**Exercise materials**
=== Section Start ===
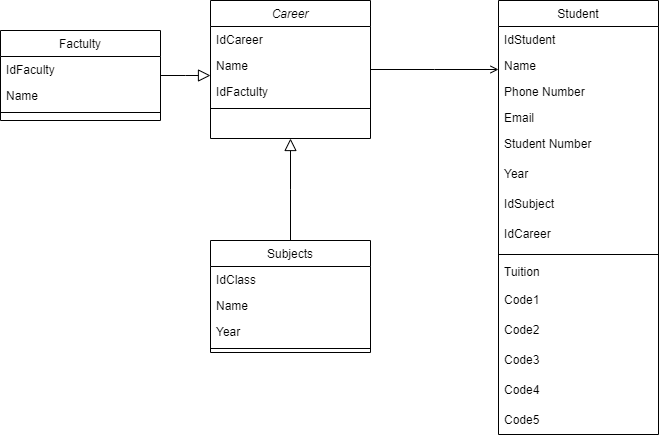
The draw.io diagram Untitled Diagram.drawio.png in GuilleAlvarado/draw, before a commit. Source tidied: cells renumbered, new cells last; positions are measured from the earlier drawing's top-left corner, leaving out a move shared by most shapes.
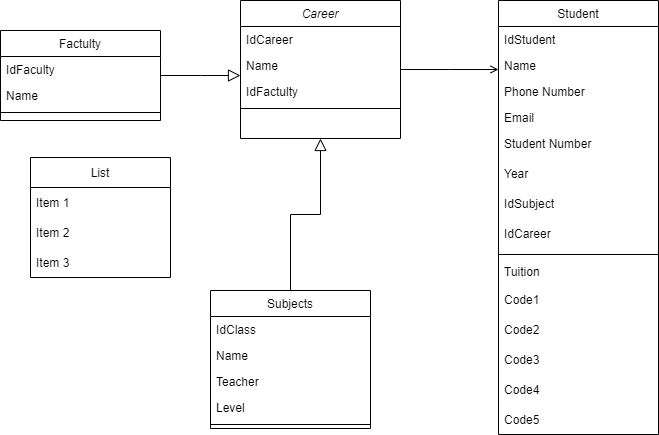
The same diagram one commit later.

Diff of the diagram source:
```diff
@@ -3,7 +3,7 @@
     <mxCell id="0" />
     <mxCell id="1" parent="0" />
     <mxCell id="2" value="Career" style="swimlane;fontStyle=2;align=center;verticalAlign=top;horizontal=1;startSize=26;rounded=0;shadow=0;strokeWidth=1;" parent="1" vertex="1">
-      <mxGeometry x="210" width="160" height="138" as="geometry" />
+      <mxGeometry x="240" width="160" height="138" as="geometry" />
     </mxCell>
     <mxCell id="3" value="IdCareer" style="text;align=left;verticalAlign=top;spacingLeft=4;spacingRight=4;overflow=hidden;" parent="2" vertex="1">
       <mxGeometry y="26" width="160" height="26" as="geometry" />
@@ -33,7 +33,7 @@
       <mxGeometry relative="1" as="geometry" />
     </mxCell>
     <mxCell id="12" value="Subjects" style="swimlane;fontStyle=0;align=center;verticalAlign=top;horizontal=1;startSize=26;rounded=0;shadow=0;strokeWidth=1;" parent="1" vertex="1">
-      <mxGeometry x="210" y="240" width="160" height="112" as="geometry" />
+      <mxGeometry x="210" y="290" width="160" height="138" as="geometry" />
     </mxCell>
     <mxCell id="13" value="IdClass" style="text;align=left;verticalAlign=top;spacingLeft=4;spacingRight=4;overflow=hidden;" parent="12" vertex="1">
       <mxGeometry y="26" width="160" height="26" as="geometry" />
@@ -41,11 +41,14 @@
     <mxCell id="14" value="Name" style="text;align=left;verticalAlign=top;spacingLeft=4;spacingRight=4;overflow=hidden;" parent="12" vertex="1">
       <mxGeometry y="52" width="160" height="26" as="geometry" />
     </mxCell>
-    <mxCell id="15" value="Year" style="text;align=left;verticalAlign=top;spacingLeft=4;spacingRight=4;overflow=hidden;" parent="12" vertex="1">
+    <mxCell id="15" value="Teacher" style="text;align=left;verticalAlign=top;spacingLeft=4;spacingRight=4;overflow=hidden;" parent="12" vertex="1">
       <mxGeometry y="78" width="160" height="26" as="geometry" />
     </mxCell>
+    <mxCell id="35" value="Level" style="text;align=left;verticalAlign=top;spacingLeft=4;spacingRight=4;overflow=hidden;" parent="12" vertex="1">
+      <mxGeometry y="104" width="160" height="26" as="geometry" />
+    </mxCell>
     <mxCell id="16" style="line;html=1;strokeWidth=1;align=left;verticalAlign=middle;spacingTop=-1;spacingLeft=3;spacingRight=3;labelPosition=right;" parent="12" vertex="1">
-      <mxGeometry y="104" width="160" height="8" as="geometry" />
+      <mxGeometry y="130" width="160" height="8" as="geometry" />
     </mxCell>
     <mxCell id="17" style="endArrow=block;endSize=10;endFill=0;shadow=0;strokeWidth=1;rounded=0;edgeStyle=elbowEdgeStyle;elbow=vertical;" parent="1" edge="1" source="12" target="2">
       <mxGeometry relative="1" as="geometry" />
@@ -103,5 +106,17 @@
         <mxPoint x="-40" y="32" as="offset" />
       </mxGeometry>
     </mxCell>
+    <mxCell id="36" value="List" style="swimlane;fontStyle=0;horizontal=1;startSize=30;" parent="1" vertex="1">
+      <mxGeometry x="30" y="157" width="140" height="120" as="geometry" />
+    </mxCell>
+    <mxCell id="37" value="Item 1" style="text;strokeColor=none;fillColor=none;align=left;verticalAlign=middle;spacingLeft=4;spacingRight=4;overflow=hidden;" parent="36" vertex="1">
+      <mxGeometry y="30" width="140" height="30" as="geometry" />
+    </mxCell>
+    <mxCell id="38" value="Item 2" style="text;strokeColor=none;fillColor=none;align=left;verticalAlign=middle;spacingLeft=4;spacingRight=4;overflow=hidden;" parent="36" vertex="1">
+      <mxGeometry y="60" width="140" height="30" as="geometry" />
+    </mxCell>
+    <mxCell id="39" value="Item 3" style="text;strokeColor=none;fillColor=none;align=left;verticalAlign=middle;spacingLeft=4;spacingRight=4;overflow=hidden;" parent="36" vertex="1">
+      <mxGeometry y="90" width="140" height="30" as="geometry" />
+    </mxCell>
   </root>
 </mxGraphModel>
```
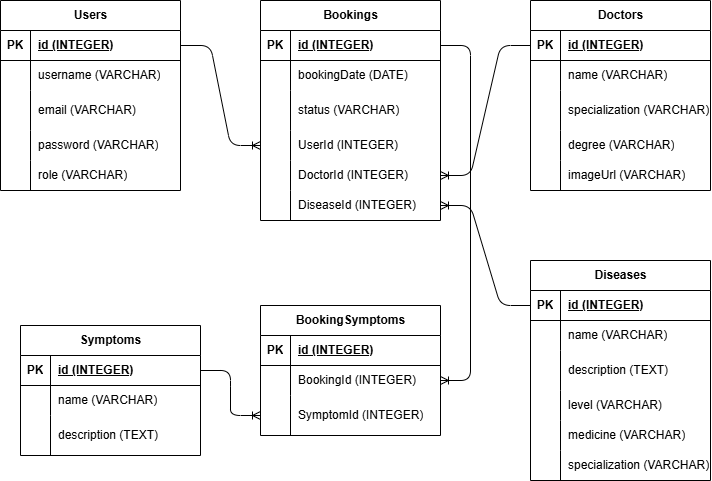
Earlier version of the draw.io export ERD.drawio.png (vincentiusevan/PAIR-PROJECT-HEALTH). Source tidied: cells renumbered, new cells last; positions are measured from the earlier drawing's top-left corner, leaving out a move shared by most shapes.
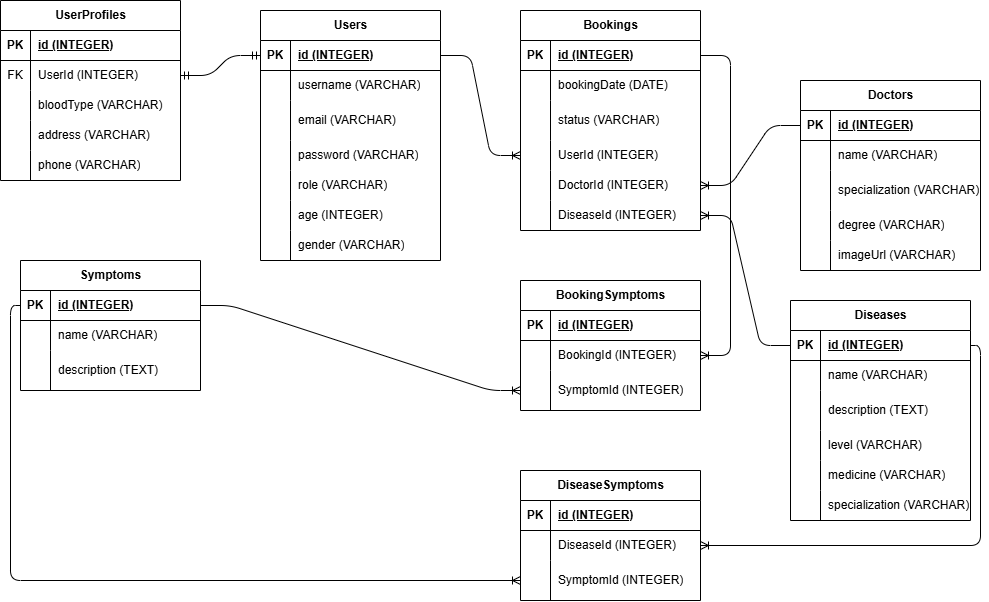
Later version of the same file.

Change to the diagram source:
```diff
@@ -60,7 +60,7 @@
       <mxGeometry x="30" width="150" height="30" as="geometry" />
     </mxCell>
     <mxCell id="21" value="Users" style="shape=table;startSize=30;rowLines=0;fontStyle=1;align=center;html=1;" parent="1" vertex="1">
-      <mxGeometry y="110" width="180" height="190" as="geometry" />
+      <mxGeometry y="110" width="180" height="250" as="geometry" />
     </mxCell>
     <mxCell id="22" style="shape=tableRow;horizontal=0;startSize=0;swimlaneHead=0;swimlaneBody=0;fillColor=none;points=[[0,0.5],[1,0.5]];portConstraint=eastwest;top=0;left=0;right=0;bottom=1;" parent="21" vertex="1">
       <mxGeometry y="30" width="180" height="30" as="geometry" />
@@ -107,6 +107,24 @@
     <mxCell id="36" value="role (VARCHAR)" style="shape=partialRectangle;fillColor=none;top=0;left=0;bottom=0;right=0;align=left;spacingLeft=6;overflow=hidden;whiteSpace=wrap;html=1;" parent="34" vertex="1">
       <mxGeometry x="30" width="150" height="30" as="geometry" />
     </mxCell>
+    <mxCell id="97" style="shape=tableRow;horizontal=0;startSize=0;swimlaneHead=0;swimlaneBody=0;fillColor=none;top=0;left=0;right=0;bottom=0;" parent="21" vertex="1">
+      <mxGeometry y="190" width="180" height="30" as="geometry" />
+    </mxCell>
+    <mxCell id="98" style="shape=partialRectangle;fillColor=none;top=0;left=0;bottom=0;right=0;overflow=hidden;whiteSpace=wrap;html=1;" parent="97" vertex="1">
+      <mxGeometry width="30" height="30" as="geometry" />
+    </mxCell>
+    <mxCell id="99" value="age (INTEGER)" style="shape=partialRectangle;fillColor=none;top=0;left=0;bottom=0;right=0;align=left;spacingLeft=6;overflow=hidden;whiteSpace=wrap;html=1;" parent="97" vertex="1">
+      <mxGeometry x="30" width="150" height="30" as="geometry" />
+    </mxCell>
+    <mxCell id="100" style="shape=tableRow;horizontal=0;startSize=0;swimlaneHead=0;swimlaneBody=0;fillColor=none;top=0;left=0;right=0;bottom=0;" parent="21" vertex="1">
+      <mxGeometry y="220" width="180" height="30" as="geometry" />
+    </mxCell>
+    <mxCell id="101" style="shape=partialRectangle;fillColor=none;top=0;left=0;bottom=0;right=0;overflow=hidden;whiteSpace=wrap;html=1;" parent="100" vertex="1">
+      <mxGeometry width="30" height="30" as="geometry" />
+    </mxCell>
+    <mxCell id="102" value="gender (VARCHAR)" style="shape=partialRectangle;fillColor=none;top=0;left=0;bottom=0;right=0;align=left;spacingLeft=6;overflow=hidden;whiteSpace=wrap;html=1;" parent="100" vertex="1">
+      <mxGeometry x="30" width="150" height="30" as="geometry" />
+    </mxCell>
     <mxCell id="37" style="edgeStyle=entityRelationEdgeStyle;fontSize=12;html=1;endArrow=ERoneToMany;exitX=1;exitY=0.5;exitDx=0;exitDy=0;entryX=0;entryY=0.5;entryDx=0;entryDy=0;" parent="1" edge="1" source="22" target="12">
       <mxGeometry relative="1" as="geometry">
         <Array as="points">
@@ -115,7 +133,7 @@
       </mxGeometry>
     </mxCell>
     <mxCell id="38" value="Doctors" style="shape=table;startSize=30;rowLines=0;fontStyle=1;align=center;html=1;" parent="1" vertex="1">
-      <mxGeometry x="530" y="110" width="180" height="190" as="geometry" />
+      <mxGeometry x="540" y="180" width="180" height="190" as="geometry" />
     </mxCell>
     <mxCell id="39" style="shape=tableRow;horizontal=0;startSize=0;swimlaneHead=0;swimlaneBody=0;fillColor=none;points=[[0,0.5],[1,0.5]];portConstraint=eastwest;top=0;left=0;right=0;bottom=1;" parent="38" vertex="1">
       <mxGeometry y="30" width="180" height="30" as="geometry" />
@@ -166,7 +184,7 @@
       <mxGeometry relative="1" as="geometry" />
     </mxCell>
     <mxCell id="55" value="Diseases" style="shape=table;startSize=30;rowLines=0;fontStyle=1;align=center;html=1;" parent="1" vertex="1">
-      <mxGeometry x="530" y="370" width="180" height="220" as="geometry" />
+      <mxGeometry x="530" y="400" width="180" height="220" as="geometry" />
     </mxCell>
     <mxCell id="56" style="shape=tableRow;horizontal=0;startSize=0;swimlaneHead=0;swimlaneBody=0;fillColor=none;points=[[0,0.5],[1,0.5]];portConstraint=eastwest;top=0;left=0;right=0;bottom=1;" parent="55" vertex="1">
       <mxGeometry y="30" width="180" height="30" as="geometry" />
@@ -235,7 +253,7 @@
       </mxGeometry>
     </mxCell>
     <mxCell id="75" value="Symptoms" style="shape=table;startSize=30;rowLines=0;fontStyle=1;align=center;html=1;" parent="1" vertex="1">
-      <mxGeometry x="20" y="435" width="180" height="130" as="geometry" />
+      <mxGeometry x="-240" y="360" width="180" height="130" as="geometry" />
     </mxCell>
     <mxCell id="76" style="shape=tableRow;horizontal=0;startSize=0;swimlaneHead=0;swimlaneBody=0;fillColor=none;points=[[0,0.5],[1,0.5]];portConstraint=eastwest;top=0;left=0;right=0;bottom=1;" parent="75" vertex="1">
       <mxGeometry y="30" width="180" height="30" as="geometry" />
@@ -265,7 +283,7 @@
       <mxGeometry x="30" width="150" height="40" as="geometry" />
     </mxCell>
     <mxCell id="85" value="BookingSymptoms" style="shape=table;startSize=30;rowLines=0;fontStyle=1;align=center;html=1;" parent="1" vertex="1">
-      <mxGeometry x="260" y="415" width="180" height="130" as="geometry" />
+      <mxGeometry x="260" y="380" width="180" height="130" as="geometry" />
     </mxCell>
     <mxCell id="86" style="shape=tableRow;horizontal=0;startSize=0;swimlaneHead=0;swimlaneBody=0;fillColor=none;top=0;left=0;right=0;bottom=1;" parent="85" vertex="1">
       <mxGeometry y="30" width="180" height="30" as="geometry" />
@@ -300,5 +318,92 @@
     <mxCell id="96" style="edgeStyle=entityRelationEdgeStyle;fontSize=12;html=1;endArrow=ERoneToMany;exitX=1;exitY=0.5;exitDx=0;exitDy=0;entryX=0;entryY=0.5;entryDx=0;entryDy=0;" parent="1" edge="1" source="76" target="92">
       <mxGeometry relative="1" as="geometry" />
     </mxCell>
+    <mxCell id="103" value="UserProfiles" style="shape=table;startSize=30;rowLines=0;fontStyle=1;align=center;html=1;" parent="1" vertex="1">
+      <mxGeometry x="-260" y="100" width="180" height="180" as="geometry" />
+    </mxCell>
+    <mxCell id="104" style="shape=tableRow;horizontal=0;startSize=0;swimlaneHead=0;swimlaneBody=0;fillColor=none;top=0;left=0;right=0;bottom=1;" parent="103" vertex="1">
+      <mxGeometry y="30" width="180" height="30" as="geometry" />
+    </mxCell>
+    <mxCell id="105" value="PK" style="shape=partialRectangle;fillColor=none;top=0;left=0;bottom=0;right=0;fontStyle=1;overflow=hidden;whiteSpace=wrap;html=1;" parent="104" vertex="1">
+      <mxGeometry width="30" height="30" as="geometry" />
+    </mxCell>
+    <mxCell id="106" value="id (INTEGER)" style="shape=partialRectangle;fillColor=none;top=0;left=0;bottom=0;right=0;align=left;spacingLeft=6;fontStyle=5;overflow=hidden;whiteSpace=wrap;html=1;" parent="104" vertex="1">
+      <mxGeometry x="30" width="150" height="30" as="geometry" />
+    </mxCell>
+    <mxCell id="107" style="shape=tableRow;horizontal=0;startSize=0;swimlaneHead=0;swimlaneBody=0;fillColor=none;points=[[0,0.5],[1,0.5]];portConstraint=eastwest;top=0;left=0;right=0;bottom=0;" parent="103" vertex="1">
+      <mxGeometry y="60" width="180" height="30" as="geometry" />
+    </mxCell>
+    <mxCell id="108" value="FK" style="shape=partialRectangle;fillColor=none;top=0;left=0;bottom=0;right=0;overflow=hidden;whiteSpace=wrap;html=1;" parent="107" vertex="1">
+      <mxGeometry width="30" height="30" as="geometry" />
+    </mxCell>
+    <mxCell id="109" value="UserId (INTEGER)" style="shape=partialRectangle;fillColor=none;top=0;left=0;bottom=0;right=0;align=left;spacingLeft=6;overflow=hidden;whiteSpace=wrap;html=1;" parent="107" vertex="1">
+      <mxGeometry x="30" width="150" height="30" as="geometry" />
+    </mxCell>
+    <mxCell id="110" style="shape=tableRow;horizontal=0;startSize=0;swimlaneHead=0;swimlaneBody=0;fillColor=none;top=0;left=0;right=0;bottom=0;" parent="103" vertex="1">
+      <mxGeometry y="90" width="180" height="30" as="geometry" />
+    </mxCell>
+    <mxCell id="111" style="shape=partialRectangle;fillColor=none;top=0;left=0;bottom=0;right=0;overflow=hidden;whiteSpace=wrap;html=1;" parent="110" vertex="1">
+      <mxGeometry width="30" height="30" as="geometry" />
+    </mxCell>
+    <mxCell id="112" value="bloodType (VARCHAR)" style="shape=partialRectangle;fillColor=none;top=0;left=0;bottom=0;right=0;align=left;spacingLeft=6;overflow=hidden;whiteSpace=wrap;html=1;" parent="110" vertex="1">
+      <mxGeometry x="30" width="150" height="30" as="geometry" />
+    </mxCell>
+    <mxCell id="113" style="shape=tableRow;horizontal=0;startSize=0;swimlaneHead=0;swimlaneBody=0;fillColor=none;top=0;left=0;right=0;bottom=0;" parent="103" vertex="1">
+      <mxGeometry y="120" width="180" height="30" as="geometry" />
+    </mxCell>
+    <mxCell id="114" style="shape=partialRectangle;fillColor=none;top=0;left=0;bottom=0;right=0;overflow=hidden;whiteSpace=wrap;html=1;" parent="113" vertex="1">
+      <mxGeometry width="30" height="30" as="geometry" />
+    </mxCell>
+    <mxCell id="115" value="address (VARCHAR)" style="shape=partialRectangle;fillColor=none;top=0;left=0;bottom=0;right=0;align=left;spacingLeft=6;overflow=hidden;whiteSpace=wrap;html=1;" parent="113" vertex="1">
+      <mxGeometry x="30" width="150" height="30" as="geometry" />
+    </mxCell>
+    <mxCell id="116" style="shape=tableRow;horizontal=0;startSize=0;swimlaneHead=0;swimlaneBody=0;fillColor=none;top=0;left=0;right=0;bottom=0;" parent="103" vertex="1">
+      <mxGeometry y="150" width="180" height="30" as="geometry" />
+    </mxCell>
+    <mxCell id="117" style="shape=partialRectangle;fillColor=none;top=0;left=0;bottom=0;right=0;overflow=hidden;whiteSpace=wrap;html=1;" parent="116" vertex="1">
+      <mxGeometry width="30" height="30" as="geometry" />
+    </mxCell>
+    <mxCell id="118" value="phone (VARCHAR)" style="shape=partialRectangle;fillColor=none;top=0;left=0;bottom=0;right=0;align=left;spacingLeft=6;overflow=hidden;whiteSpace=wrap;html=1;" parent="116" vertex="1">
+      <mxGeometry x="30" width="150" height="30" as="geometry" />
+    </mxCell>
+    <mxCell id="119" style="edgeStyle=entityRelationEdgeStyle;fontSize=12;html=1;endArrow=ERmandOne;startArrow=ERmandOne;exitX=1;exitY=0.5;exitDx=0;exitDy=0;entryX=0;entryY=0.5;entryDx=0;entryDy=0;" parent="1" edge="1" source="107" target="22">
+      <mxGeometry relative="1" as="geometry" />
+    </mxCell>
+    <mxCell id="120" value="DiseaseSymptoms" style="shape=table;startSize=30;rowLines=0;fontStyle=1;align=center;html=1;" parent="1" vertex="1">
+      <mxGeometry x="260" y="570" width="180" height="130" as="geometry" />
+    </mxCell>
+    <mxCell id="121" style="shape=tableRow;horizontal=0;startSize=0;swimlaneHead=0;swimlaneBody=0;fillColor=none;top=0;left=0;right=0;bottom=1;" parent="120" vertex="1">
+      <mxGeometry y="30" width="180" height="30" as="geometry" />
+    </mxCell>
+    <mxCell id="122" value="PK" style="shape=partialRectangle;fillColor=none;top=0;left=0;bottom=0;right=0;fontStyle=1;overflow=hidden;whiteSpace=wrap;html=1;" parent="121" vertex="1">
+      <mxGeometry width="30" height="30" as="geometry" />
+    </mxCell>
+    <mxCell id="123" value="id (INTEGER)" style="shape=partialRectangle;fillColor=none;top=0;left=0;bottom=0;right=0;align=left;spacingLeft=6;fontStyle=5;overflow=hidden;whiteSpace=wrap;html=1;" parent="121" vertex="1">
+      <mxGeometry x="30" width="150" height="30" as="geometry" />
+    </mxCell>
+    <mxCell id="124" style="shape=tableRow;horizontal=0;startSize=0;swimlaneHead=0;swimlaneBody=0;fillColor=none;points=[[0,0.5],[1,0.5]];portConstraint=eastwest;top=0;left=0;right=0;bottom=0;" parent="120" vertex="1">
+      <mxGeometry y="60" width="180" height="30" as="geometry" />
+    </mxCell>
+    <mxCell id="125" style="shape=partialRectangle;fillColor=none;top=0;left=0;bottom=0;right=0;overflow=hidden;whiteSpace=wrap;html=1;" parent="124" vertex="1">
+      <mxGeometry width="30" height="30" as="geometry" />
+    </mxCell>
+    <mxCell id="126" value="DiseaseId (INTEGER)" style="shape=partialRectangle;fillColor=none;top=0;left=0;bottom=0;right=0;align=left;spacingLeft=6;overflow=hidden;whiteSpace=wrap;html=1;" parent="124" vertex="1">
+      <mxGeometry x="30" width="150" height="30" as="geometry" />
+    </mxCell>
+    <mxCell id="127" style="shape=tableRow;horizontal=0;startSize=0;swimlaneHead=0;swimlaneBody=0;fillColor=none;points=[[0,0.5],[1,0.5]];portConstraint=eastwest;top=0;left=0;right=0;bottom=0;" parent="120" vertex="1">
+      <mxGeometry y="90" width="180" height="40" as="geometry" />
+    </mxCell>
+    <mxCell id="128" style="shape=partialRectangle;fillColor=none;top=0;left=0;bottom=0;right=0;overflow=hidden;whiteSpace=wrap;html=1;" parent="127" vertex="1">
+      <mxGeometry width="30" height="40" as="geometry" />
+    </mxCell>
+    <mxCell id="129" value="SymptomId (INTEGER)" style="shape=partialRectangle;fillColor=none;top=0;left=0;bottom=0;right=0;align=left;spacingLeft=6;overflow=hidden;whiteSpace=wrap;html=1;" parent="127" vertex="1">
+      <mxGeometry x="30" width="150" height="40" as="geometry" />
+    </mxCell>
+    <mxCell id="130" style="edgeStyle=orthogonalEdgeStyle;fontSize=12;html=1;endArrow=ERoneToMany;exitX=1;exitY=0.5;exitDx=0;exitDy=0;entryX=1;entryY=0.5;entryDx=0;entryDy=0;" parent="1" edge="1" source="56" target="124">
+      <mxGeometry relative="1" as="geometry" />
+    </mxCell>
+    <mxCell id="131" style="edgeStyle=orthogonalEdgeStyle;fontSize=12;html=1;endArrow=ERoneToMany;entryX=0;entryY=0.5;entryDx=0;entryDy=0;exitX=0;exitY=0.5;exitDx=0;exitDy=0;" parent="1" edge="1" source="76" target="127">
+      <mxGeometry relative="1" as="geometry" />
+    </mxCell>
   </root>
 </mxGraphModel>
```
=== Section End ===
**Description of the task**
Give back an exact repeat of the lines from the top of the data through the line that holds "The same diagram one commit later.", both included, and omit pictures.

**Response below**
The draw.io diagram Untitled Diagram.drawio.png in GuilleAlvarado/draw, before a commit. Source tidied: cells renumbered, new cells last; positions are measured from the earlier drawing's top-left corner, leaving out a move shared by most shapes.
The same diagram one commit later.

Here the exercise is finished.